THE PROBLEM: Everything in the records is to be written out exactly, except the pictures.

DATA:
=-=-=

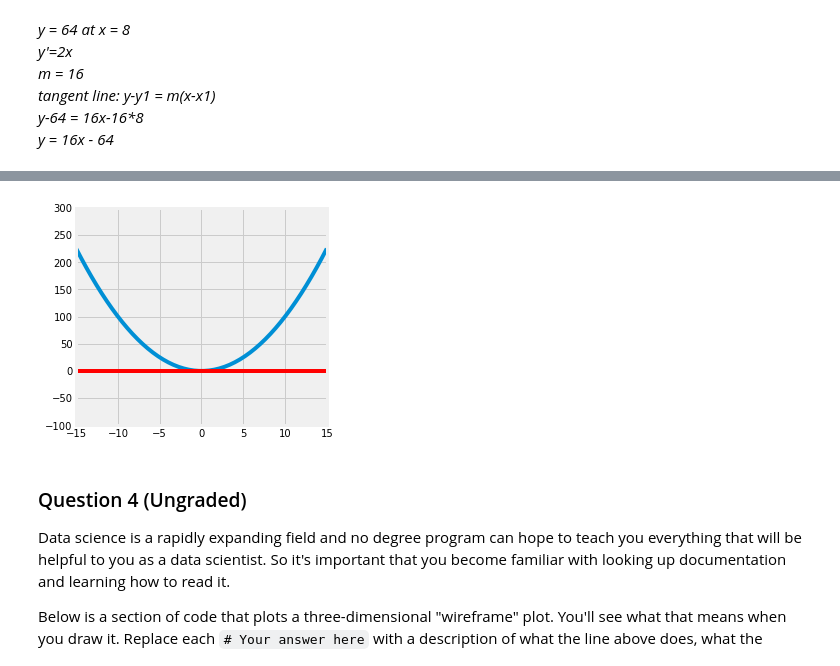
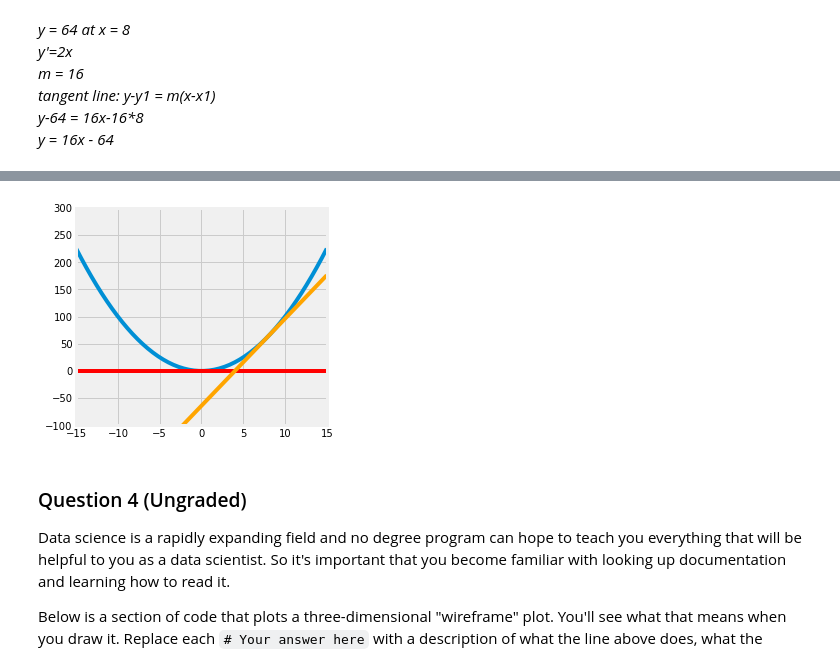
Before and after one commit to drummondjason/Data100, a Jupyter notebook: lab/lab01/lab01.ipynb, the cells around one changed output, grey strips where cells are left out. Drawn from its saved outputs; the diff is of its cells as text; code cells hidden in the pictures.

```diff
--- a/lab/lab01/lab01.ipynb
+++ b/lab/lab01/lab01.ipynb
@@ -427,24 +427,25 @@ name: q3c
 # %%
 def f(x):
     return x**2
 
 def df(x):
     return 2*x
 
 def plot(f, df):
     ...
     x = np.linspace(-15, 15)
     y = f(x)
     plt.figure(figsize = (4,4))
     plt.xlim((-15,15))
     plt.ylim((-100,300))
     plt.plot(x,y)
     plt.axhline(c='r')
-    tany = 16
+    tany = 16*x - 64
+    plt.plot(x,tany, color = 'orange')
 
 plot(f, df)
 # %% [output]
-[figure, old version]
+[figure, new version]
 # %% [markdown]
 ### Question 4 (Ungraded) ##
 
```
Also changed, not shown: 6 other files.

=-=-=

RESPONSE AREA:
Before and after one commit to drummondjason/Data100, a Jupyter notebook: lab/lab01/lab01.ipynb, the cells around one changed output, grey strips where cells are left out. Drawn from its saved outputs; the diff is of its cells as text; code cells hidden in the pictures.

```diff
--- a/lab/lab01/lab01.ipynb
+++ b/lab/lab01/lab01.ipynb
@@ -427,24 +427,25 @@ name: q3c
 # %%
 def f(x):
     return x**2
 
 def df(x):
     return 2*x
 
 def plot(f, df):
     ...
     x = np.linspace(-15, 15)
     y = f(x)
     plt.figure(figsize = (4,4))
     plt.xlim((-15,15))
     plt.ylim((-100,300))
     plt.plot(x,y)
     plt.axhline(c='r')
-    tany = 16
+    tany = 16*x - 64
+    plt.plot(x,tany, color = 'orange')
 
 plot(f, df)
 # %% [output]
-[figure, old version]
+[figure, new version]
 # %% [markdown]
 ### Question 4 (Ungraded) ##
 
```
Also changed, not shown: 6 other files.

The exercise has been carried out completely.